Beijing told China Southern to abandon earlier plans that would have started with private offerings to employees, Chinese institutions, and an auction à la Qantas to foreign airlines. No private airline offering is now planned, although 'we hope foreign airlines will be interested through the IPO,' says privatisation director Zhou.

Missing December's target means 1994 financials for both airlines must now be audited before the carriers can ask Beijing for final IPO approval. Those audits could be completed by April. China Southern might launch a route to California this summer and thereby enhance its US visibility before its IPO, but only the audit appears to stand in the carrier's way. Sources also privately predict that China Eastern will be ready 'later this year'.

With both offerings now imminent, questions arise about who is likely to buy. Foreign ownership in a Chinese airline is limited to 35 per cent of total shares and 25 per cent of voting rights. According to Lehman Brothers analyst Eisha Cheng, 'All the major airlines of the world have looked at joint ventures or equity stakes in Chinese carriers.' She predicts they nonetheless will be cautious because 'Chinese airlines are in a different culture than elsewhere, and there are many ways short of an equity stake to work together.'

Senior China Southern officials met with three major US airlines during a US visit last November, but the most likely airline investors are Singapore Airlines and Cathay Pacific. SIA disclosed its interest in a Chinese airline nearly a year ago, and even admitted with uncharacteristic candour that its board was divided over whether to invest in a larger airline or a smaller one that might adapt more readily to SIA's style. As there is nothing small about China Southern or China Eastern, Singapore Airlines will need to resolve its ambivalence soon or miss out. It might be guided by the advice of managing director Dr Cheong Choong Kong, whose view on China is: 'Anyone situated in Asia at this point in time would be extremely foolish not to recognise the opportunities.'

Cathay Pacific regards China as an exception to its general rule against airline equity stakes. 'The situation in China is different,' Peter Sutch, Cathay's chairman, has said. In view of Hong Kong's future reversion to Chinese control and the way Cathay is becoming part of Chinese aviation, 'it would be unwise of us not to look at doing that type of deal,' says Sutch. Cathay would be interested in owning shares in any of China's big three carriers, although most rumours suggest a link with China Eastern.

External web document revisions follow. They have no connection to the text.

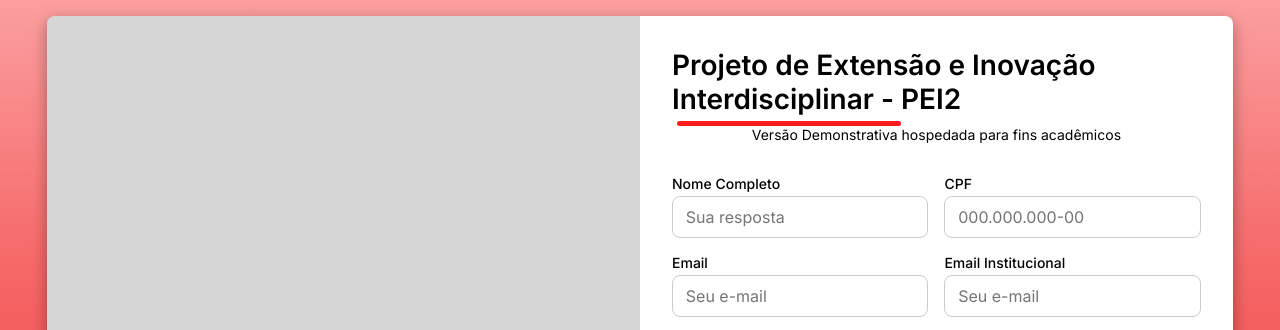
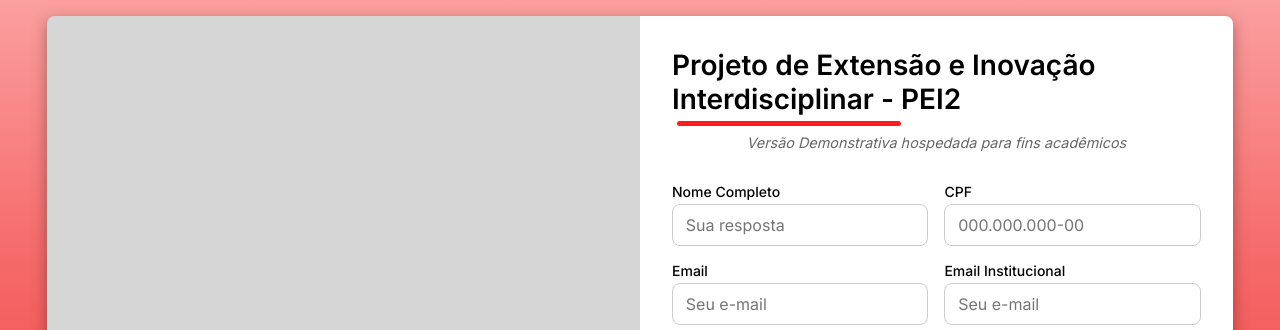
Before and after one commit to Cayo13y/PEI2, a plain HTML site: page index.html in a window 1280 px wide. Shown: the top 330 px of the page. Drawn offline with Linux system fonts and the light colour scheme.

Commit message:
Update formulário.css

```diff
--- a/estilo/formulário.css
+++ b/estilo/formulário.css
@@ -71,6 +71,14 @@ body {
     margin-left: 5px;
     margin-top: 0.3rem;
     border-radius: 15px;
+}
+
+.subtitulo {
+    font-size: 0.9rem;
+    color: #666;
+    margin-top: 0.5rem;
+    text-align: center;
+    font-style: italic;
 }
 
 .input-group {
```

Yet questions remain about what strategy Cathay would be pursuing. It already enjoys an extensive China network through Dragonair. Equity stakes could effectively offer Chinese cabotage, but could also provoke a Chinese airline claim for reciprocal rights from Hong Kong after 1997. So far, the CAAC has not supported such moves, as evidenced by its intervention last year to stop China Southern's bid for Air Hong Kong. Whether Beijing would view Cathay's control of Dragonair plus a major stake in a Chinese airline as undesirable concentration remains unknown.

Cathay could become a passive investor mainly for the sake of appearances. It would be no stranger in view of the 22.5 per cent Chinese holdings in Cathay, and its own involvement in Chinese airline training, data processing, aircraft maintenance, and the Xiamen airport contract. But a Cathay investment could also simply be defensive. The airline has stressed that it has no ambition to become China's flag carrier, but it would view as a threat plans by US or European carriers for a Chinese equity alliance.

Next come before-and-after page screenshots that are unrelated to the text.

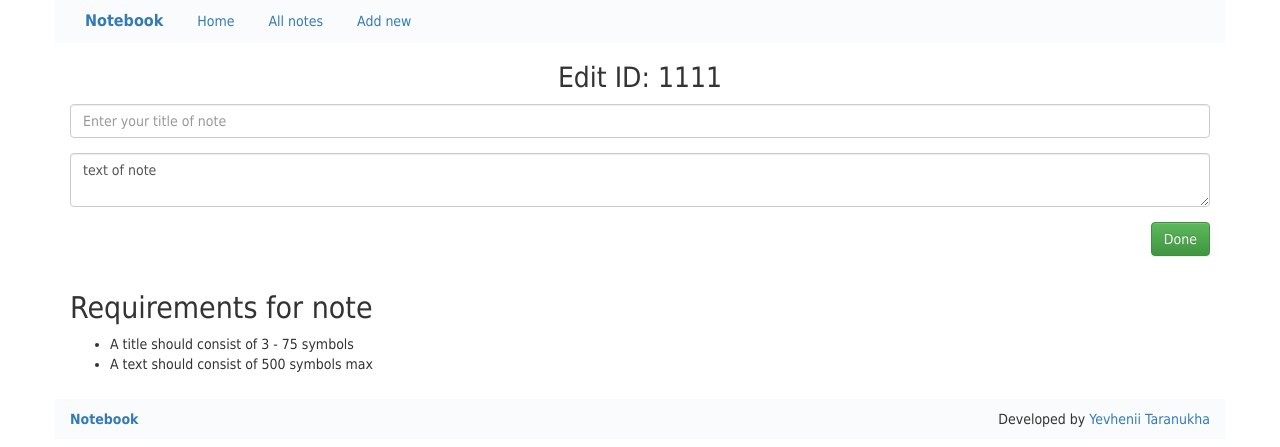
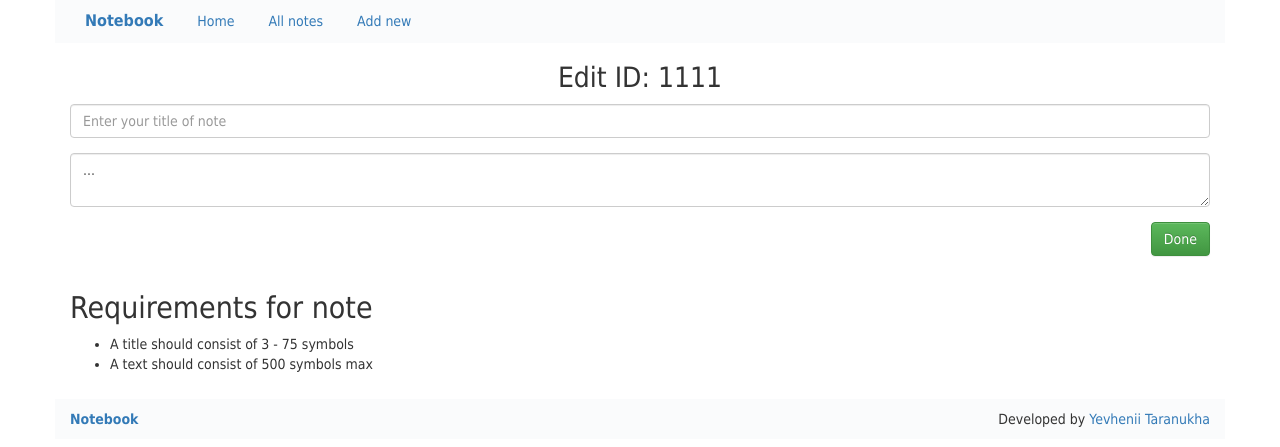
Before and after one commit to tzhenia/Notebook, a PHP site: page /edit.php in a window 1280 px wide. Shown: the top 447 px of the page. Run offline with PHP 8.4, Linux system fonts and the light colour scheme.

Commit message:
deleted text

```diff
--- a/src/edit.php
+++ b/src/edit.php
@@ -15,7 +15,7 @@
                 </div>
 
                 <div class="form-group">
-                    <textarea class="form-control" maxlength="500" required>text of note</textarea>
+                    <textarea class="form-control" maxlength="500" required>...</textarea>
                 </div>
 
                 <div class="form-group text-right">
```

However, so far no US carrier has shown much propensity for equity stakes, and geography suggests the Europeans might be more interested in Air China, if and when it floats shares, than in carriers based in eastern or southern China.

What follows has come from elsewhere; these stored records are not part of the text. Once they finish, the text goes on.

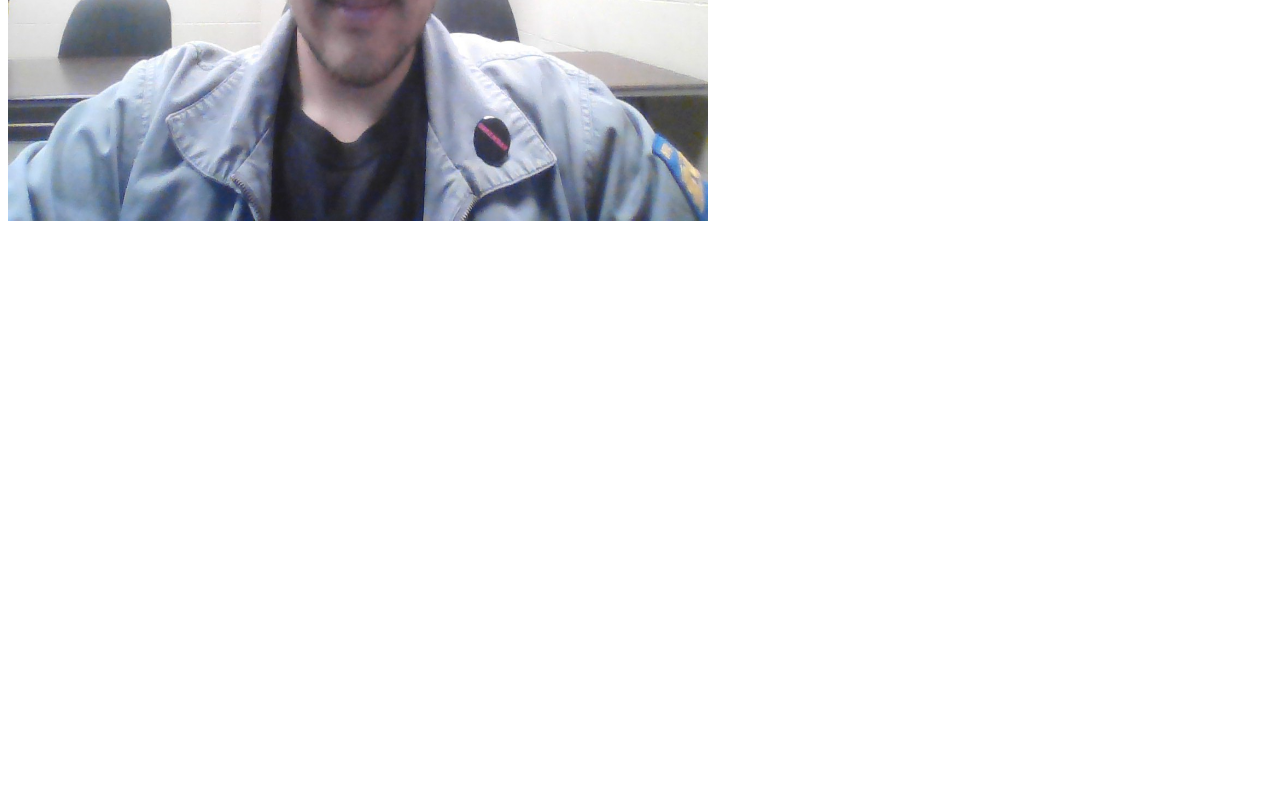
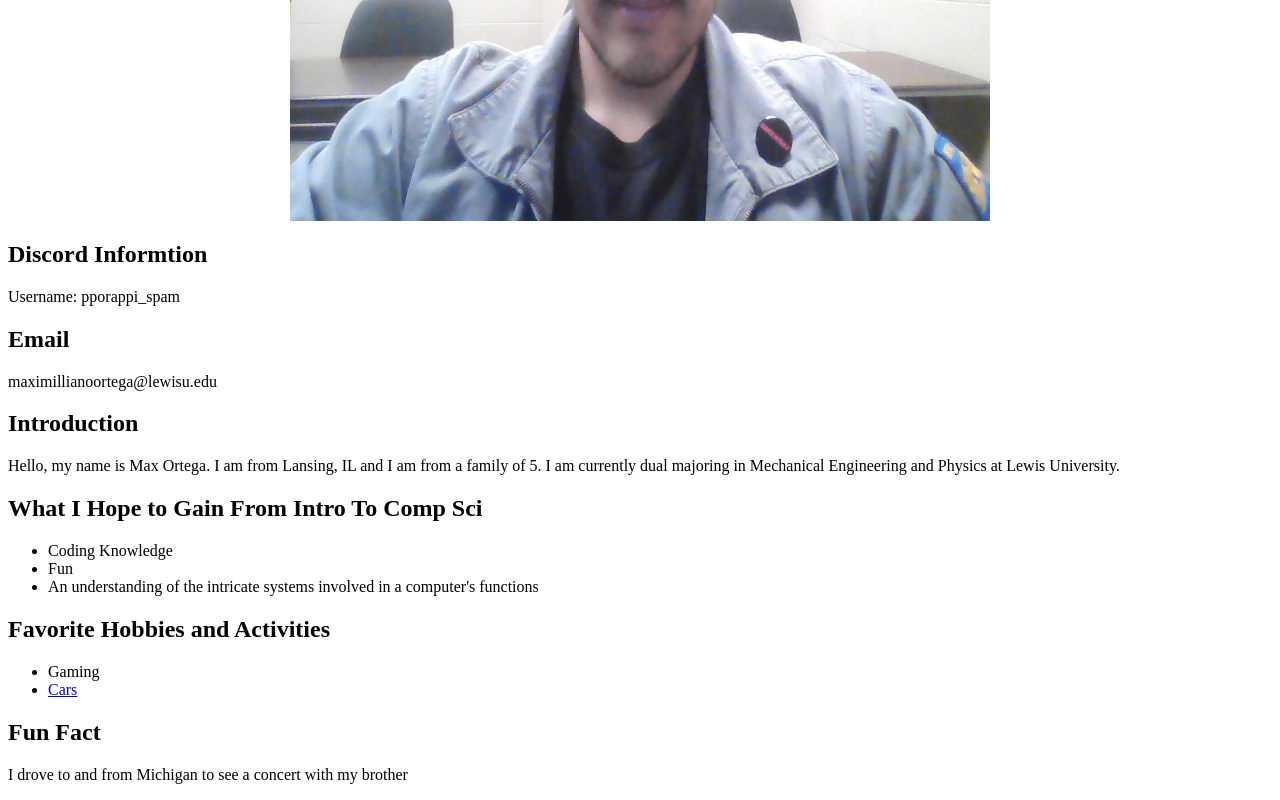
Before and after one commit to maximillianoortega-boop/gtkeo, a plain HTML site: page index.html in a window 1280 px wide. Shown: the part 359-1159 px from the top of the page. Before the commit the page ends 800 px from the top, so only its background shows below. Drawn offline with Linux system fonts and the light colour scheme.

Commit message:
updatefile

```diff
--- a/index.html
+++ b/index.html
@@ -4,8 +4,37 @@
     <meta charset="UTF-8">
     <title>Max</title>
 </head>
+<style>
+img {
+  display: block;
+  margin: auto;
+}
+</style>
   <body>
     <h1>Getting To Know Each Other</h1>
-    <img src="me-800-by-800.jpg" alt="Max's Picture" style="width:700px;height:500px">
+    <img src="me-800-by-800.jpg" alt="Max's Picture" style="width:700px; height:500px">
 </body>
 </html>
+<h2>Discord Informtion</h2>
+<p>Username: pporappi_spam</p>
+<h2>Email</h2>
+<p>maximillianoortega@lewisu.edu</p>
+
+<h2>Introduction</h2>
+<p>Hello, my name is Max Ortega. I am from Lansing, IL and I am from a family of 5. I am currently dual majoring in Mechanical Engineering and Physics at Lewis University.</p>
+
+<h2>What I Hope to Gain From Intro To Comp Sci</h2>
+<ul>
+  <li>Coding Knowledge</li>
+  <li>Fun</li>
+  <li>An understanding of the intricate systems involved in a computer's functions</li>
+</ul>
+
+<h2>Favorite Hobbies and Activities</h2>
+<ul>
+  <li>Gaming</li>
+  <li><a href="https://www.youtube.com/watch?v=OIBFdEiG7oE">Cars</a></li>
+</ul>
+
+<h2>Fun Fact</h2>
+<p>I drove to and from Michigan to see a concert with my brother</p>
```
Also changed, not shown: me-300-by-300.jpg (added).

Despite this, the prospect of a contest among potential suitors is likely as China's leading airlines prepare for the plunge into capitalism.

Despite this, the prospect of a contest among potential suitors is likely as China's leading airlines prepare for the plunge into capitalism.

Source: Airline Business